The key secondary efficacy endpoint in both trials was the change in Clinical Global Impression-Severity (CGI-S) Scale score. The CGI-S an investigator-rated global assessment of symptom severity that is scored on a 7-point scale (1 = normal, not ill); 7 = severely ill). In both studies, there was a statistically significant decrease from baseline in the mean CGI-S score at Day 21, compared to placebo (Table 3).

Table 3.Efficacy Results in the 2 Trials in Patients with Bipolar I Disorder – Change in mean YMRS score from baseline to Week 3 and change in mean CGI-S from baseline to Week 3

  Study 1 Study 2
Young Mania Rating Scale (YMRS)
Baseline YMRS 26.6 27.3 28.5 27.9
Week 3 YMRS 17.9 22.1 13.4 20.8
LS mean change -7.8 -4.8 -14.8 -7.0
LS mean difference from placebo* -3.5 - -8.0 -
p-value P= 0.033   (< 0.0001  
Clinical Global Impression-Severity Scale (CGI-S)
Baseline CGI-S 4.4 4.4 4.5 4.5
Week 3 CGI-S 3.7 4.1 3 3.9
Change from Baseline at Week 3 -0.7 -0.3 -1.5 -0.6
Difference (p-value) -0.4 (0.025)_ - -0.9 (< 0.0001_ -
* Least squares mean for the difference defined as the change from baseline at Week 3 in the EQUETRO group minus that in the placebo group.


Evidence supporting efficacy of carbamazepine as an anticonvulsant was derived from active drug-controlled studies that enrolled patients with the following seizure types:

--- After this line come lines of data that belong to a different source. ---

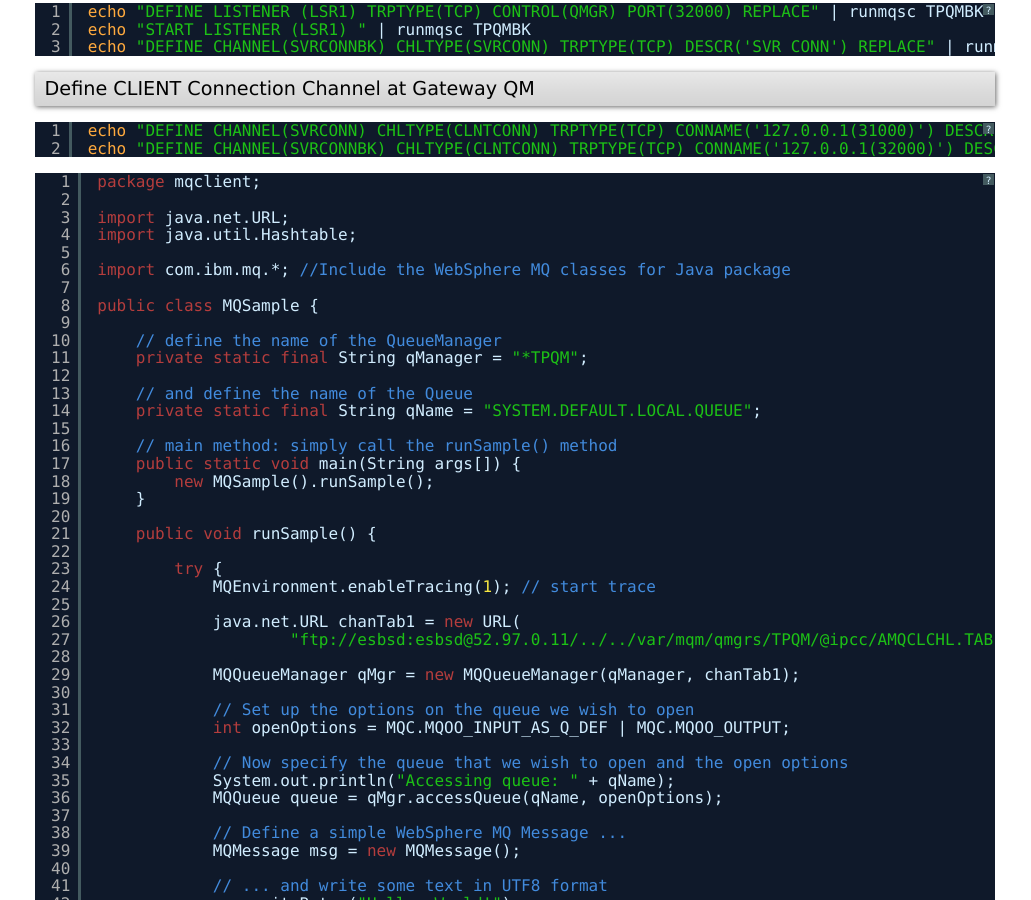
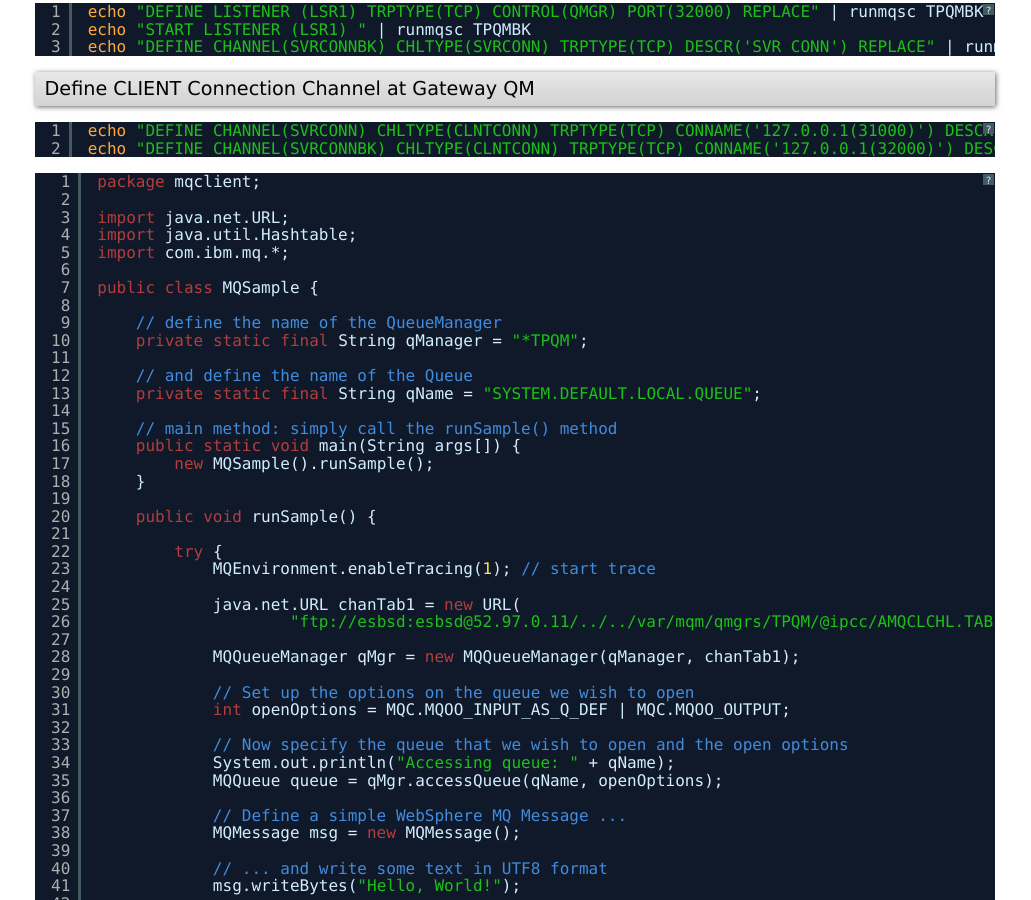
Before and after one commit to XuEric/homepage, a Jekyll site: the page built from _posts/2013-07-12-MQ-Client-Connection-Define-Table.md, in a window 1280 px wide and 900 px high, scrolled down 470 px. Shown: the whole window, without its empty margins (125-1156 px from the left). Built offline with Jekyll 4.4.1, drawn with Linux system fonts in a browser that asks for light colours; Markdown is read by kramdown in place of the engine named in the settings; comment, search, counter and statistics services are not loaded.

Commit message:
Update 2013-07-12-MQ-Client-Connection-Define-Table.md

```diff
--- a/_posts/2013-07-12-MQ-Client-Connection-Define-Table.md
+++ b/_posts/2013-07-12-MQ-Client-Connection-Define-Table.md
@@ -33,8 +33,7 @@
 
 import java.net.URL;
 import java.util.Hashtable;
-
-import com.ibm.mq.*; //Include the WebSphere MQ classes for Java package
+import com.ibm.mq.*;
 
 public class MQSample {
 
```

  1. Partial seizures with complex symptomatology (psychomotor, temporal lobe). Patients with these seizures appear to show greater improvements than those with other types.
  2. Generalized tonic-clonic seizures (grand mal).
  3. Mixed seizure patterns which include the above, or other partial or generalized seizures.

Absence seizures (petit mal) do not appear to be controlled by carbamazepine.

Last reviewed on RxList: 11/14/2016
This monograph has been modified to include the generic and brand name in many instances.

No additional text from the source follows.